GETTING BACK ON MY FEET
From the moment I landed in the hospital, I knew I had one job and one job only: to heal my body and my mind. Everything I do and not do, has to serve that purpose. I use present tense, because the process is ongoing.
One of the first things I had to wrap my brain around is that it is okay to be unproductive. Healing from a stroke requires rest. Lots of it. In the first few months, I spent hours and hours in bed. At night and during the day. Even though my body told me to take it easy, my mind felt terribly guilty for not doing my share and pulling my weight. Talking to a neuropsychologist made me realize this was unhelpful, to say the least.
I learned to listen to my body, and accept that I was (temporarily) unable to contribute much to the household. I learned to accept that other people would pick up the slack. Daily afternoon naps are now part of the program. I also learned to avoid things that would drain my energy.
On any given day, you and I spend a lot of time worrying about things that happened in the past, or things that might happen in the future. As a result, we’re barely in the moment. It’s like going out to dinner in a fancy restaurant. During the main course we’re still evaluating the appetizer, or we’re already wondering about dessert. Meanwhile, we ignore what’s on our plate and in our mouth.
The truth is: the only reality is the here and the now. The rest is imagination. Yes, even memories are figments of our imagination because they’re nothing but personal interpretations of what we believe has happened in the past.
Recovering from a stroke is teaching me to be here now; to savor the moment, and not let worries about what may or may not happen suck the life blood out of me.

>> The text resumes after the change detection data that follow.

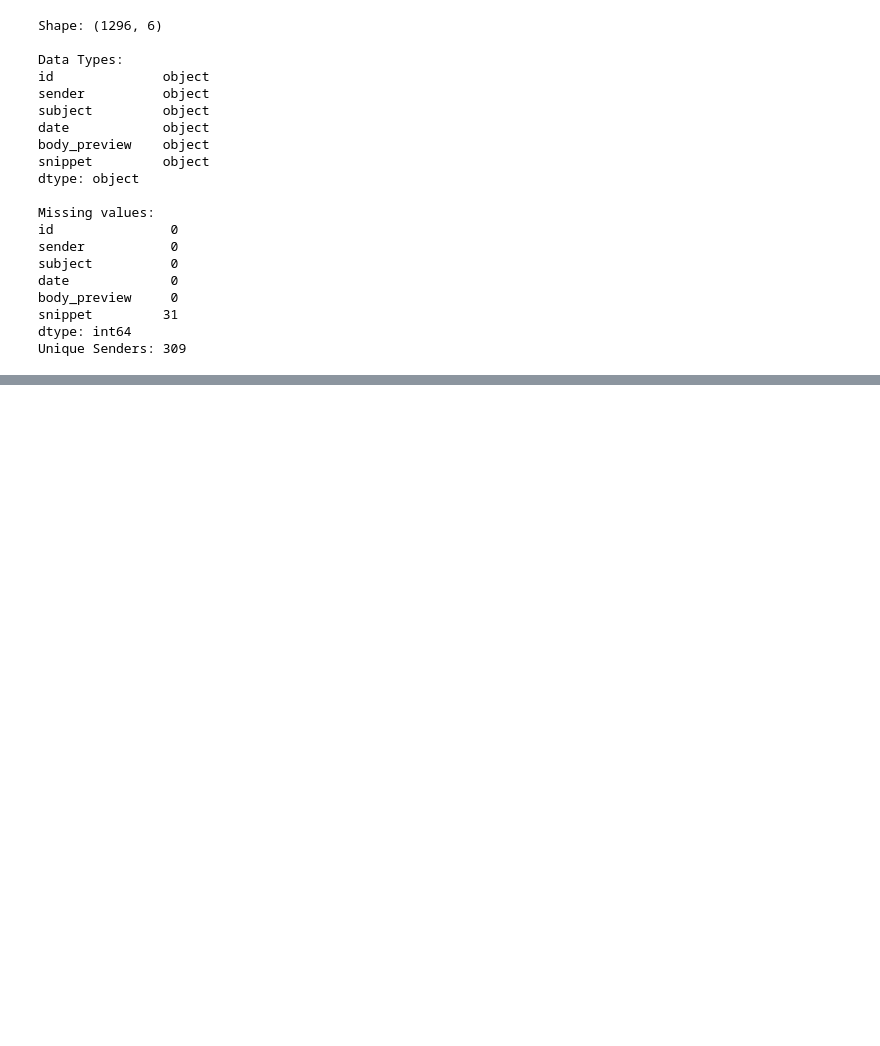
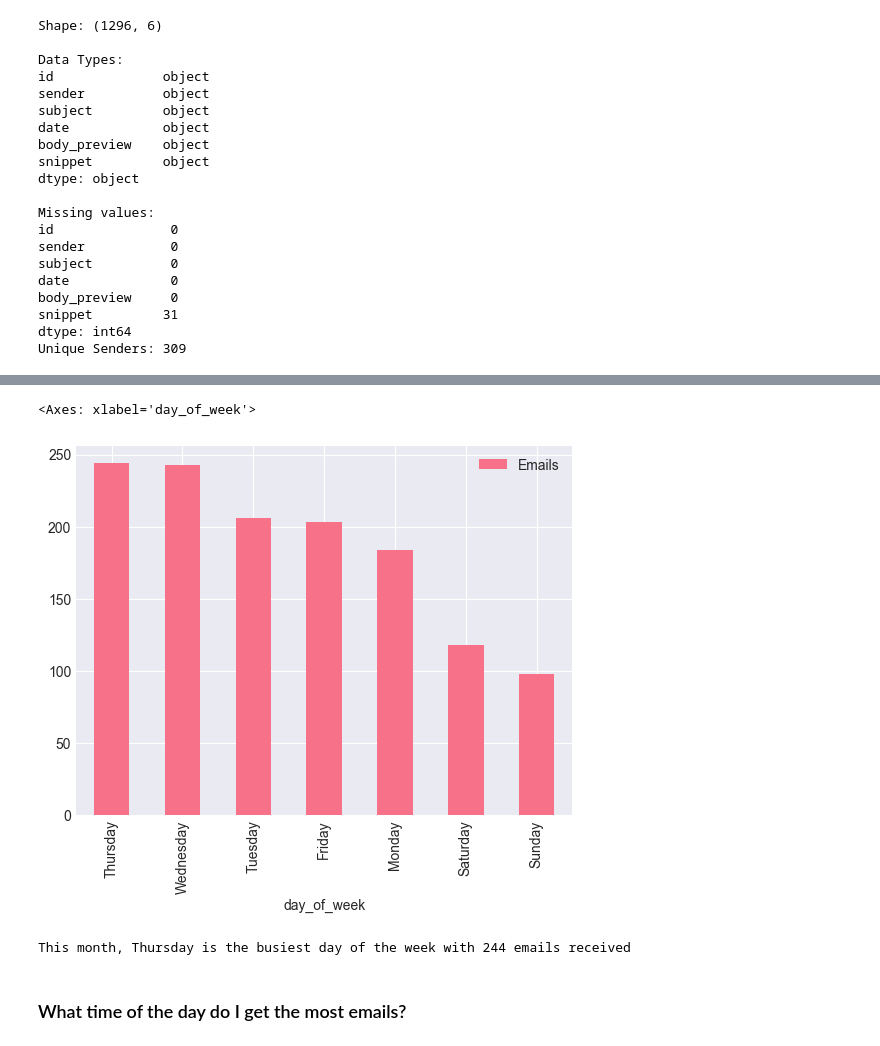
Before and after one commit to nathan-v-nguyen/email-categorizer, a Jupyter notebook: notebooks/01_data_exploration.ipynb, the cells around one changed output, grey strips where cells are left out. Drawn from its saved outputs; the diff is of its cells as text; code cells hidden in the pictures; blank space fills up the shorter version.

```diff
--- a/notebooks/01_data_exploration.ipynb
+++ b/notebooks/01_data_exploration.ipynb
@@ -60,0 +63,35 @@ Unique Senders: 309
+# %%
+
+print("Converting dates to Pacific Time...")
+
+# Convert to UTC first, then to Pacific Time
+df['datetime'] = pd.to_datetime(df['date'], utc=True, errors='coerce')
+df['datetime'] = df['datetime'].dt.tz_convert('America/Los_Angeles')
+
+# Extract time features in Pacific Time
+df['hour'] = df['datetime'].dt.hour
+df['day_of_week'] = df['datetime'].dt.day_name()
+df['date_only'] = df['datetime'].dt.date
+df['month'] = df['datetime'].dt.month
+df['year'] = df['datetime'].dt.year
+df['day_of_month'] = df['datetime'].dt.day
+df['is_weekend'] = df['datetime'].dt.weekday >= 5
+
+# Time of day categories
+df['time_of_day'] = pd.cut(
+    df['hour'],
+    bins=[0, 6, 12, 18, 24],
+    labels=['Night (12am-6am)', 'Morning (6am-12pm)',
+            'Afternoon (12pm-6pm)', 'Evening (6pm-12am)'],
+    include_lowest=True
+)
+
+print(f"✓ Conversion complete!")
+print(f"  Timezone: {df['datetime'].dt.tz}")
+print(f"  Date range: {df['datetime'].min()} to {df['datetime'].max()}")
+print(f"  Failed conversions: {df['datetime'].isna().sum()}")
+
+print("\n📊 Sample data:")
+print(df[['date', 'datetime', 'hour', 'day_of_week', 'time_of_day']].head(3))
+
+print("\n✓ All times now in Pacific Time!")
@@ -60,0 +139,5 @@ Unique Senders: 309
+# %%
+days_of_week_df = df.groupby('day_of_week').count()
+days_of_week_df = days_of_week_df.assign(Emails = days_of_week_df.get('id'))
+days_of_week_df = days_of_week_df.get(['Emails']).sort_values(by = 'Emails', ascending = False)
+days_of_week_df
@@ -60,0 +154,11 @@ Unique Senders: 309
+# %%
+days_of_week_df.plot(kind = 'bar')
+# %% [output]
+<Axes: xlabel='day_of_week'>
+[figure, added]
+# %%
+print(f"This month, {days_of_week_df.index[0]} is the busiest day of the week with {days_of_week_df.get('Emails').iloc[0]} emails received")
+# %% [output]
+This month, Thursday is the busiest day of the week with 244 emails received
+# %% [markdown]
+### What time of the day do I get the most emails?
```
Also changed, not shown: parts of 15 cells of this notebook.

Next, I had to decide how to deal with distractions. To me, a distraction was anything that would keep me from my main goal: to rest and recover. This meant putting my voice-over career on a back burner, and (temporarily) disengage from my community. So, no more Instagram or Twitter, and very limited time on Facebook. I’d stay out of discussions about the state of our industry, and I stopped writing a new blog post every week. In short, I practically disappeared from the radar screen, and I have to tell you: it was bliss!
If you’re active on social media, you know that it can be quite stressful to have to produce new content for the world to see. It’s a monster that’s always hungry for more. On top of that you have to keep up with all the content produced by others on a daily basis. The trick is to control “it” before it controls you.
As I’m taking a social media break, I am reevaluating to what extent I should maintain my presence. Is it a good use of my time? Does it keep me healthy and sane? And most importantly, does it make me and others happy? Having a stroke reemphasized that our time on earth is by no means guaranteed, and certainly not unlimited. It’s what you do with it that matters.
Work wise, I took a long and beneficial break from doing auditions. I only record for existing clients, and for jobs that land in my lap. It’s all I have time and energy for. But don’t think I spend most of my days in a horizontal position. It’s amazing how much time goes into doctor’s visits, medical tests, endless follow-up appointments, and therapy sessions. Getting well has become my day job, and my night time activity.
Every time I go to rehab and see other stroke patients, I realize how lucky I am. I’m not in a wheelchair. I can communicate. My brain still works, and I have a wife and friends who are there for me, every step of the way. Every week caring colleagues check in with me, wanting to know how I am doing. And when I meet people that haven’t seen me for a while, they are surprised how well I seem to be doing.
However, there’s one thing I haven’t told you about: how the stroke has affected my voice. I’ve kept this quiet because I didn’t want my clients to know and look elsewhere for talent. But since I’m on the mend, I’m ready to share that story with you next week!